We use cookies to provide you with a better experience. If you continue to use this site, we'll assume you're happy with this. Alternatively, click here to find out how to manage these cookies

hide cookie message
JP Morgan IT project voted ‘most cutting edge’

JP Morgan IT project voted ‘most cutting edge’

Innovative FPGA project dramatically sped up the bank's risk analysis processes

Article comments

JP Morgan has won an award for an IT deployment that enabled its supercomputer to run risk analyses in near real-time.

Earlier this year, the bank revealed how it reduced the time it took to run an end-of-day risk calculation from eight hours down to just 238 seconds.

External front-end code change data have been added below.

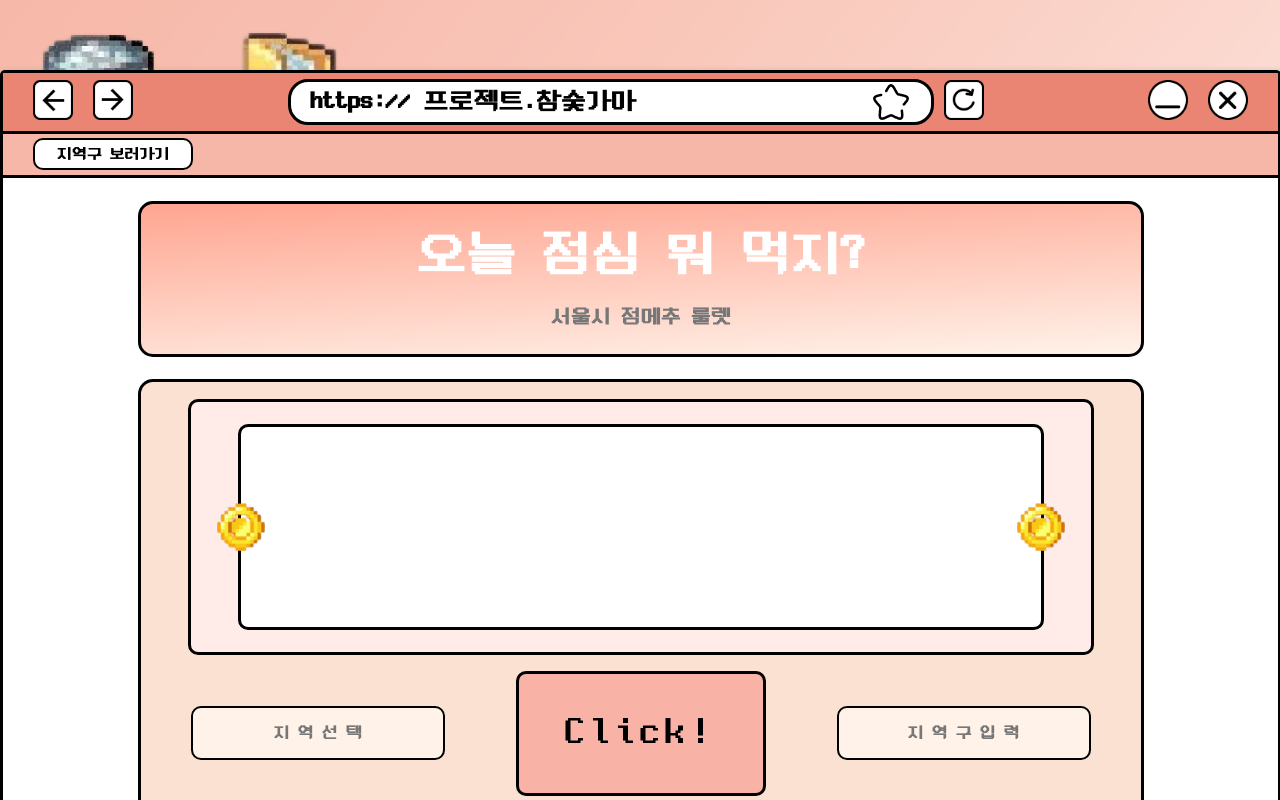
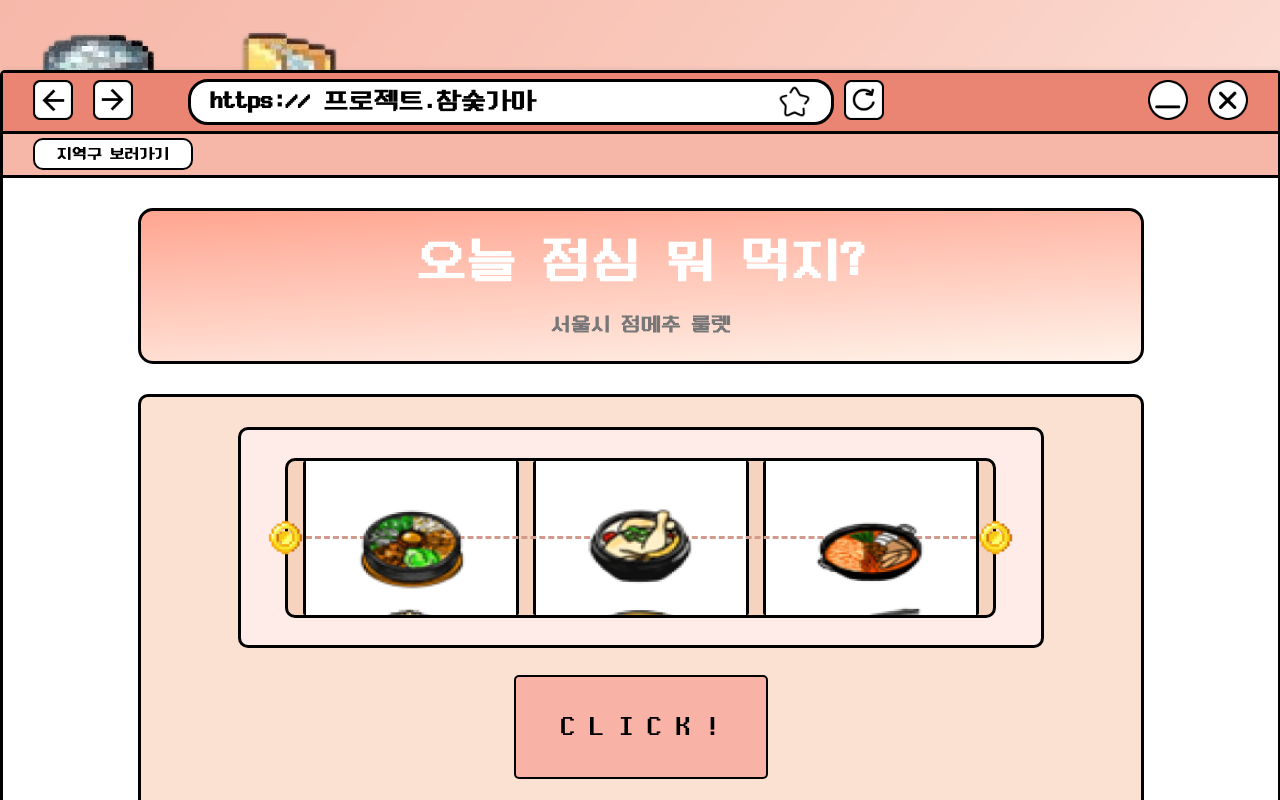
Before and after one commit to W0N-H0/lunch-recommendation, a React (Create React App) app: page / in a window 1280 px wide. Built offline with nearby package versions, Linux system fonts and the light colour scheme.

Commit message:
[Add] 슬롯구현을 위한 컴포넌트 생성(Slots, GAmeWrap, RollContainer) 및 슬롯 CSS 적용

```diff
--- /dev/null
+++ b/src/App.css
@@ -0,0 +1,180 @@
+.MainGame {
+  height: 410px;
+  width: 1000px;
+  background: #fbe1d2;
+  border: 3px solid black;
+  border-radius: 10px;
+  display: flex;
+  flex-direction: column;
+  align-items: center;
+}
+
+.GameWarp {
+  display: flex;
+  flex-direction: column;
+  margin: 20px 0 17px 0;
+}
+
+.SlotMachine {
+  width: 800px;
+  height: 215px;
+  border-radius: 10px;
+  border: 3px solid black;
+  color: red;
+  background: #ffebe7;
+  display: flex;
+  align-items: center;
+  justify-content: center;
+  position: relative;
+  margin: 10px;
+}
+
+.slotContainer {
+  display: flex;
+  flex-direction: row;
+  align-items: center;
+  justify-content: center;
+  border-radius: 10px;
+  border: 3px solid black !important;
+  height: 147px;
+  width: 700px;
+  padding: 7px 5px 0 0px;
+  background-color: #f5d3bf;
+}
+
+.coin1 {
+  position: absolute;
+  top: 90px;
+  left: 27px;
+  width: 35px;
+  height: 35px;
+}
+.coin2 {
+  position: absolute;
+  top: 90px;
+  left: 737px;
+  width: 35px;
+  height: 35px;
+}
+
+.line {
+  border-top: 3px dashed #d29a8c;
+  position: absolute;
+  top: 106px;
+  left: 65px;
+  width: 670px;
+  height: 35px;
+  z-index: 1;
+}
+
+.SlotMachine .slot .container {
+  transition: top 0.5s ease;
+}
+
+img {
+  width: 110px;
+  height: 90px;
+}
+
+section {
+  position: absolute;
+  border-radius: 2px !important;
+  border-left: 3px solid black !important;
+  border-right: 3px solid black !important;
+  width: 210px;
+  height: 154px;
+
+  overflow: hidden;
+  background-color: white;
+  border-radius: 2px;
+  text-align: center;
+  font-size: 25px;
+  line-height: 40px;
+  cursor: default;
+}
+
+.container {
+  position: absolute;
+  margin: 40px 0 0 0;
+  top: 2px;
+  width: 100%;
+  transition: top ease-in-out 0.5s;
+  text-align: center;
+  z-index: 2;
+}
+
+.slot {
+  position: relative;
+  display: flex;
+  flex-direction: row;
+  height: 150px;
+  width: 200px;
+  margin: 0px 20px 10px 10px;
+}
+
+.a {
+  margin: 10px;
+}
+
+.rollContainer {
+  display: flex;
+  flex-direction: row;
+  justify-content: center;
+  align-items: center;
+}
+.rollContainer > div {
+  display: flex;
+  flex-direction: row;
+  justify-content: center;
+  align-items: center;
+  font-size: 1.8rem;
+}
+
+.roll {
+  width: 230px;
+  height: 80px;
+  cursor: pointer;
+  background-color: #f9b2a6;
+  padding: 10px;
+  text-align: center;
+  font-size: 20px;
+  border-radius: 5px;
+  border: 2px solid black;
+  margin: 0 0 10px 0;
+}
+
+.loading {
+  display: flex;
+  flex-direction: row;
+  justify-content: center;
+  align-items: center;
+  width: 280px;
+  height: 86px;
+  border-radius: 5px;
+}
+
+.Slot3 {
+  top: -10px;
+}
+
+.rolling {
+  animation: blinkingText 1.3s ease infinite;
+}
+
+@keyframes blinkingText {
+  0% {
+    color: #000;
+  }
+  49% {
+    color: #000;
+  }
+  60% {
+    color: transparent;
+  }
+  99% {
+    color: transparent;
+  }
+  100% {
+    color: #000;
+  }
+}
--- /dev/null
+++ b/src/components/GameWrap.js
@@ -0,0 +1,51 @@
+import React from "react";
+import coin from "../img/coin.png";
+
+const GameWarp = ({ slotRefs, foods }) => {
+  return (
+    <div className="GameWarp">
+      <div className="SlotMachine">
+        <div className="slotContainer">
+          <img className="coin1" src={coin} alt="coin"></img>
+          <img className="coin2" src={coin} alt="coin"></img>
+          <div className="line"></div>
+          <div className="slot">
+            <section>
+              <div className="container" ref={slotRefs[0]}>
+                {foods[0].map((food, i) => (
+                  <div key={i}>
+                    <img src={food} alt={`food ${i + 1}`} />
+                  </div>
+                ))}
+              </div>
+            </section>
+          </div>
+          <div className="slot">
+            <section>
+              <div className="container" ref={slotRefs[1]}>
+                {foods[1].map((food, i) => (
+                  <div key={i}>
+                    <img src={food} alt={`food ${i + 1}`} />
+                  </div>
+                ))}
+              </div>
+            </section>
+          </div>
+          <div className="slot">
+            <section>
+              <div className="container" ref={slotRefs[2]}>
+                {foods[2].map((food, i) => (
+                  <div key={i}>
+                    <img src={food} alt={`food ${i + 1}`} />
+                  </div>
+                ))}
+              </div>
+            </section>
+          </div>
+        </div>
+      </div>
+    </div>
+  );
+};
+
+export default GameWarp;
--- /dev/null
+++ b/src/components/RollContainer.js
@@ -0,0 +1,22 @@
+import React from "react";
+import loading from "../img/loading.gif";
+
+const RollContainer = ({ rolling, roll }) => {
+  return (
+    <div className="rollContainer">
+      <div
+        className={!rolling ? "roll rolling" : "roll"}
+        onClick={!rolling ? roll : undefined}
+        disabled={rolling}
+      >
+        {rolling ? (
+          <img className="loading" src={loading} alt="loading gif" />
+        ) : (
+          "C L I C K !"
+        )}
+      </div>
+    </div>
+  );
+};
+
+export default RollContainer;
--- /dev/null
+++ b/src/components/Slots.js
@@ -0,0 +1,99 @@
+import React, { useRef, useState, useEffect } from "react";
+import GameWarp from "./GameWrap";
+import RollContainer from "./RollContainer";
+import koreanFood1 from "../img/koreanFood1.png";
+import koreanFood2 from "../img/koreanFood2.png";
+import koreanFood3 from "../img/koreanFood3.png";
+import chineseFood1 from "../img/chineseFood1.png";
+import chineseFood2 from "../img/chineseFood2.png";
+import chineseFood3 from "../img/chineseFood3.png";
+import westernFood1 from "../img/westernFood1.png";
+import westernFood2 from "../img/westernFood2.png";
+import westernFood3 from "../img/westernFood3.png";
+import japaneseFood1 from "../img/japaneseFood1.png";
+import japaneseFood2 from "../img/japaneseFood2.png";
+import japaneseFood3 from "../img/japaneseFood3.png";
+import schoolFood1 from "../img/schoolFood1.png";
+import schoolFood2 from "../img/schoolFood2.png";
+import schoolFood3 from "../img/schoolFood3.png";
+
+function Slots() {
+  const [food1, setFood1] = useState(koreanFood1);
+  const [food2, setFood2] = useState(koreanFood2);
+  const [food3, setFood3] = useState(koreanFood3);
+
+  const [rolling, setRolling] = useState(false);
+
+  const slotRefs = [useRef(null), useRef(null), useRef(null)];
+
+  const foods = [
+    [koreanFood1, chineseFood1, westernFood1, japaneseFood1, schoolFood1],
+    [koreanFood2, chineseFood2, westernFood2, japaneseFood2, schoolFood2],
+    [koreanFood3, chineseFood3, westernFood3, japaneseFood3, schoolFood3],
+  ];
+
+  //  useEffect(() => {
+  //   if (!rolling) {
+  //     const slot1Top = slotRefs[0].current.style.top;
+  //     slotRefs.slice(1).forEach((slotRef) => {
+  //       slotRef.current.style.top = slot1Top;
+  //     });
+  //   }
+  // }, [rolling]);
+
+  useEffect(() => {
+    if (!rolling) {
+      const slot1Top = slotRefs[0].current.style.top;
+      const slot3Top = `calc(${slot1Top} - 5px)`;
+      slotRefs[2].current.style.top = slot3Top;
+      slotRefs.slice(1, 2).forEach((slotRef) => {
+        slotRef.current.style.top = slot1Top;
+      });
+    }
+  }, [rolling]);
+
+  const roll = () => {
+    const totalRotations = 10;
+
+    setRolling(true);
+    const rotationInterval = setInterval(() => {
+      slotRefs.forEach((slotRef, i) => {
+        const selected = triggerSlotRotation(slotRef, i, foods);
+        if (i === 0) {
+          const foodIndex = foods[0].indexOf(selected);
+          setFood1(selected);
+          setFood2(foods[1][foodIndex]);
+          setFood3(foods[2][foodIndex]);
+        }
+      });
+    }, 500);
+
+    setTimeout(() => {
+      clearInterval(rotationInterval);
+      setRolling(false);
+    }, totalRotations * 400);
+  };
+
+  const triggerSlotRotation = (slotRef, slotIndex, foods) => {
+    function setTop(top) {
+      slotRef.current.style.top = `${top}px`;
+    }
+
+    const options = slotRef.current.children;
+    const filteredFoods = foods[slotIndex];
+    const randomOption = Math.floor(Math.random() * filteredFoods.length);
+    const chosenOption = options[randomOption];
+    setTop(-chosenOption.offsetTop + 1);
+    return filteredFoods[randomOption];
+  };
+
+  return (
+    <div className="MainGame">
+      <GameWarp slotRefs={slotRefs} foods={foods}></GameWarp>
+      {/* 여기 subWarp 만들고, 그 안에  rollContainer과 지역선택, 지역구입력 창 넣어야할듯 */}
+      <RollContainer rolling={rolling} roll={roll} />
+    </div>
+  );
+}
+
+export default Slots;
--- a/src/pages/Main.js
+++ b/src/pages/Main.js
@@ -1,4 +1,5 @@
 import styled from "styled-components";
+import Slots from "../components/Slots";
 
 const Container = styled.div`
   border-radius: 5px;
@@ -36,7 +37,7 @@ const MainWrap = styled.div`
   display: flex;
   flex-direction: column;
   align-items: center;
-  justify-content: space-evenly;
+  justify-content: flex-start;
 `;
 
 // 하단바
@@ -47,6 +48,10 @@ const FooterBarWrap = styled(TopBarWrap)`
   font-size: 1.3rem;
   > div {
     margin: 0 10px 0 0;
+    > img {
+      width: 40px;
+      height: 40px;
+    }
   }
 `;
 
@@ -66,9 +71,15 @@ const AcctionImg = styled.img`
   height: 40px;
 `;
 
+const AcctionImgStar = styled.img`
+  width: 33px;
+  height: 33px;
+`;
+
 const LinkWrap = styled.div`
   display: flex;
   align-items: center;
+  margin-left: -200px;
 `;
 
 const LinkBarWrap = styled.div`
@@ -122,6 +133,7 @@ const MainTitle = styled.div`
   flex-direction: column;
   align-items: center;
   justify-content: space-evenly;
+  margin: 30px;
 `;
 
 const MainTitleText = styled.h1`
@@ -239,7 +251,7 @@ const Main = () => {
           <LinkWrap>
             <LinkBarWrap>
               <LinkBar>https:// 프로젝트.참숯가마</LinkBar>
-              <AcctionImg src="/images/star.png" alt="bookmark" />
+              <AcctionImgStar src="/images/star.png" alt="bookmark" />
             </LinkBarWrap>
 
             <AcctionBtn>
@@ -275,31 +287,7 @@ const Main = () => {
           </MainTitle>
 
           {/* 게임 */}
-          <MainGame>
-            {/* 룰렛 */}
-            <GameWrap>
-              <RouletteWrap>
-                <CoinImgLeft src="/images/coin.png" alt="" />
-
-                {/* 아이콘이랑 여기서 구현하시면 됩니다. */}
-
-                <CoinImgRight src="/images/coin.png" alt="" />
-              </RouletteWrap>
-            </GameWrap>
-
-            {/* 입력/작동 버튼 */}
-            <MainGameBtnWram>
-              <MapModal>
-                <MapInnerText>지 역 선 택</MapInnerText>
-              </MapModal>
-              <StartClick>
-                <StartText>Click!</StartText>
-              </StartClick>
-              <MapSearch>
-                <MapInnerText>지 역 구 입 력</MapInnerText>
-              </MapSearch>
-            </MainGameBtnWram>
-          </MainGame>
+          <Slots></Slots>
         </MainWrap>
 
         {/* 하단바 */}
```
Also changed, not shown: src/App.js (+10 -8 lines).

This was enabled by the implementation of an application-led, High Performance Computing (HPC) system based on Field-Programmable Gate Array (FPGA) technology, developed with HPC solutions provider Maxeler Technologies.

It was this FPGA technology deployment that won the prize for 'Most Cutting Edge IT Initiative' at the American Financial Technology Awards 2011 this week.

The judging panel for the awards included the CIO of NYSE Euronext, Steve Rubinow, CIO of CME Group Kevin Kormeter and CIO of Knight Capital Group Steven Sadoff.

JP Morgan beat off competition from finalists Royal Bank of Scotland (RBS) and the IntercontinentalExchange (ICE) to win the award.

RBS and ICE had submitted mobile applications, RBSMobile and ICE Mobile, respectively, which provided market information, analysis and trading capabilities to users in real-time.

JP Morgan also won in the category for the 'Best OTC Trading Initiative' for its integrated client statements delivery.

Other award winners included Bank of America's Catherine Bessant, who was crowned best CIO, while Barclays Capital was voted to have the best IT team. The best green IT initiative prize and best cloud imitative went to State Street for its global PC power management project and its platform-as-a-service initiative.

Share:

Comments

Advertisement
Advertisement
Send to a friend

Email this article to a friend or colleague:


PLEASE NOTE: Your name is used only to let the recipient know who sent the story, and in case of transmission error. Both your name and the recipient's name and address will not be used for any other purpose.


ComputerworldUK Knowledge Vault

ComputerworldUK
Share
x
Open
* *